"Our enemies are little worms. I saw them at Munich."
That was Hitler’s appraisal of the leaders of Britain and France he hosted in the Bavarian capital in 1938. British Prime Minister Neville Chamberlain had requested the meeting “to find a peaceful solution” to growing tension over Nazi Germany’s grievances and demands.
The outcome: an attempt to appease Hitler through the betrayal of Czechoslovakia. “Britain and France had to choose between war and dishonor,” Winston Churchill remarked at the time. “They chose dishonor. They will have war.”
In 1972, Munich again was linked to appeasement: Palestinian terrorists massacred 11 Israeli Olympic athletes.
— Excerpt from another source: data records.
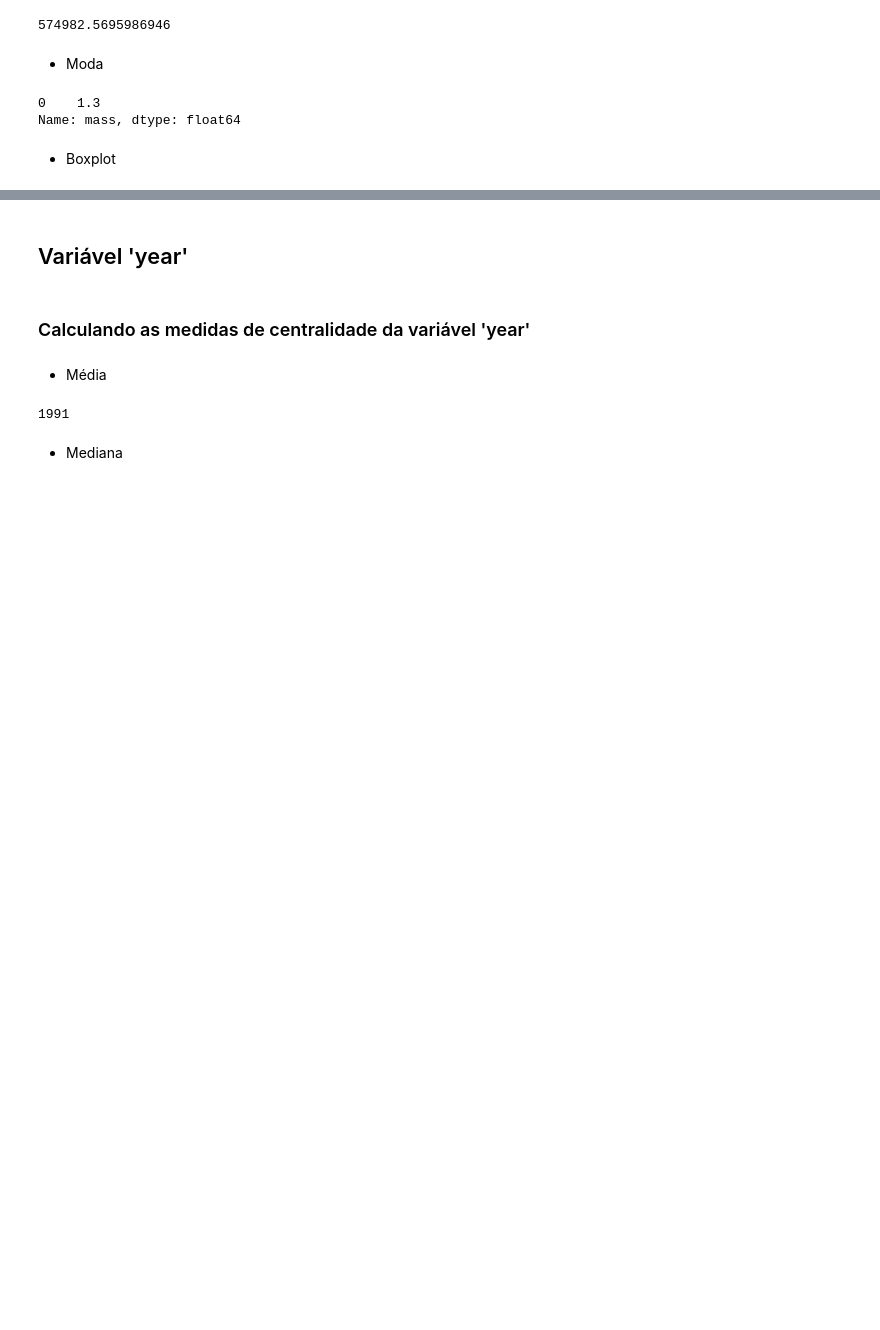
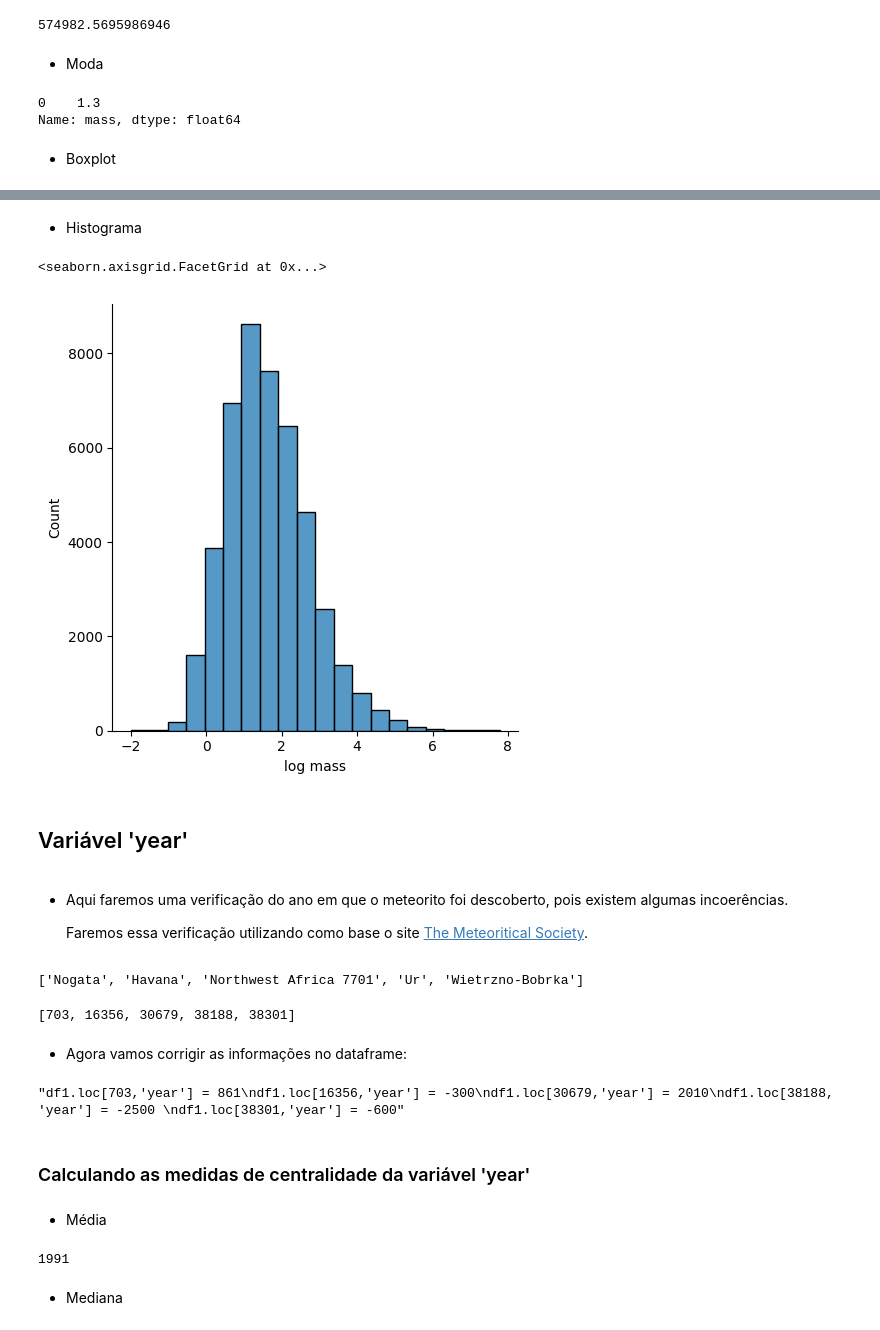
Before and after one commit to biabcaval/Projeto-ICD-analise-meteoros, a Jupyter notebook: #2_meteorite_landings.ipynb, the cells around one changed output, grey strips where cells are left out. Saved outputs shown, nothing was run; the diff lists cells and outputs as text; code cells hidden in the pictures; blank space fills up the shorter version.

```diff
--- a/#2_meteorite_landings.ipynb
+++ b/#2_meteorite_landings.ipynb
@@ -108,5 +70,41 @@ plt.ylim([1, 60000000])
+# %% [markdown]
+- Histograma
+# %%
+sns.displot(data=df1,x='log mass', bins=20)
+# %% [output]
+<seaborn.axisgrid.FacetGrid at 0x...>
+[figure, added]
 # %% [markdown]
 ## Variável 'year'
+# %% [markdown]
+- Aqui faremos uma verificação do ano em que o meteorito foi descoberto, pois existem algumas incoerências.
+
+  Faremos essa verificação utilizando como base o site [The Meteoritical Society](https://www.lpi.usra.edu/meteor/metbull.php).
+# %%
+
+years_bug = [i for i in df1['year'] if i >= 2016 or i <= 860 ] # pega os anos incoerentes
+
+index_bug = [i for i in df1.index if df1.loc[i, 'year'] in years_bug] # pega os índices dos elementos problemáticos
+
+name_years_bug = [df1['name'].loc[i] for i in df1.index if df1.loc[i, 'year'] in years_bug] # pega o nome dos elementos para a verificação no site
+
+print(name_years_bug)
+index_bug
+# %% [output]
+['Nogata', 'Havana', 'Northwest Africa 7701', 'Ur', 'Wietrzno-Bobrka']
+[703, 16356, 30679, 38188, 38301]
+# %% [markdown]
+- Agora vamos corrigir as informações no dataframe:
+# %%
+'''df1.loc[703,'year'] = 861
+df1.loc[16356,'year'] = -300
+df1.loc[30679,'year'] = 2010
+df1.loc[38188, 'year'] = -2500
+df1.loc[38301,'year'] = -600'''
+
+# De acordo com os autores do dataset, '-' significa antes de cristo, ou "before common era"
+# %% [output]
+"df1.loc[703,'year'] = 861\ndf1.loc[16356,'year'] = -300\ndf1.loc[30679,'year'] = 2010\ndf1.loc[38188, 'year'] = -2500 \ndf1.loc[38301,'year'] = -600"
 # %% [markdown]
 ### Calculando as medidas de centralidade da variável 'year'
 # %% [markdown]
```
Also changed, not shown: parts of 25 cells of this notebook.
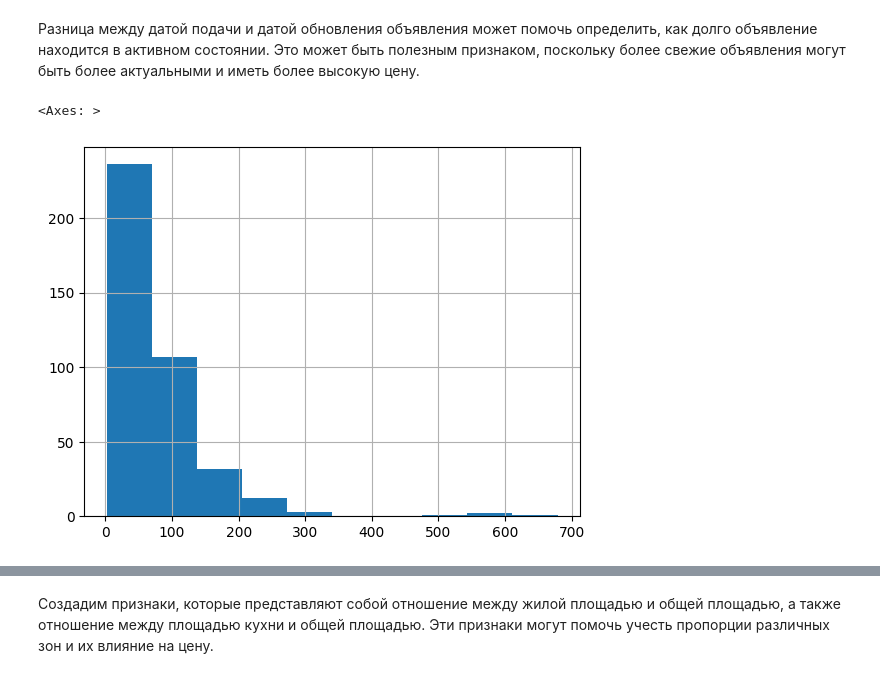
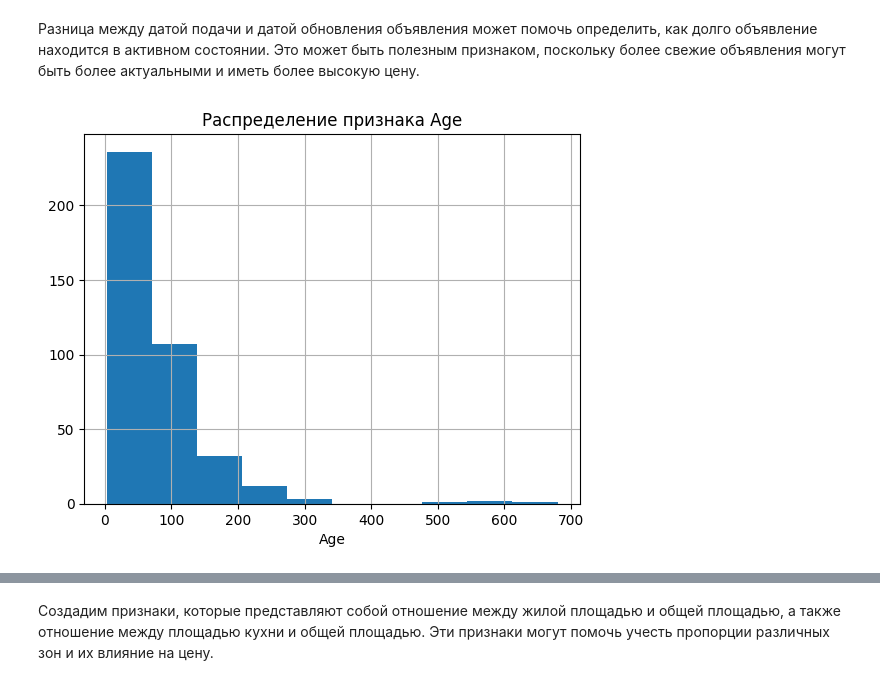
Before and after one commit to ZigangareevaS/test_belka, a Jupyter notebook: housing_price.ipynb, the cells around one changed output, grey strips where cells are left out. Drawn from its saved outputs; the diff is of its cells as text; code cells hidden in the pictures.

```diff
--- a/housing_price.ipynb
+++ b/housing_price.ipynb
@@ -430,5 +427,8 @@ df['age'] = (datetime.datetime.today() - df['date_app']) / np.timedelta64 ( 1 ,
-# %%
-df['age'].hist()
-# %% [output]
-<Axes: >
-[figure, removed]
+# %%
+# Оценим распределение признака age
+df['age'].hist()
+plt.title('Распределение признака Age')
+plt.xlabel('Age')
+plt.show()
+# %% [output]
+[figure, added]
```
Also changed, not shown: parts of 107 cells of this notebook.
The group responsible was guided by Palestine Liberation Organization Chairman Yasser Arafat. Nevertheless, Arafat received more encouragement than condemnation: He was invited to address the UN where “the question of Palestine” rose to the top of the agenda; it has remained there ever since with no resolution in sight.
Against this backdrop, last weekend I attended the 43rd annual Munich Conference on Security Policy, a gathering of the international political elite: presidents and prime ministers, defense and foreign secretaries, ambassadors, scholars and journalists from more than 40 countries.
The conference was opened by German Chancellor Angela Merkel. She surveyed a minefield of world crises but proposed little in the way of strategies to resolve them, other than “Peace through Dialogue” – the conference’s slogan prominently displayed in German and English behind her on the stage.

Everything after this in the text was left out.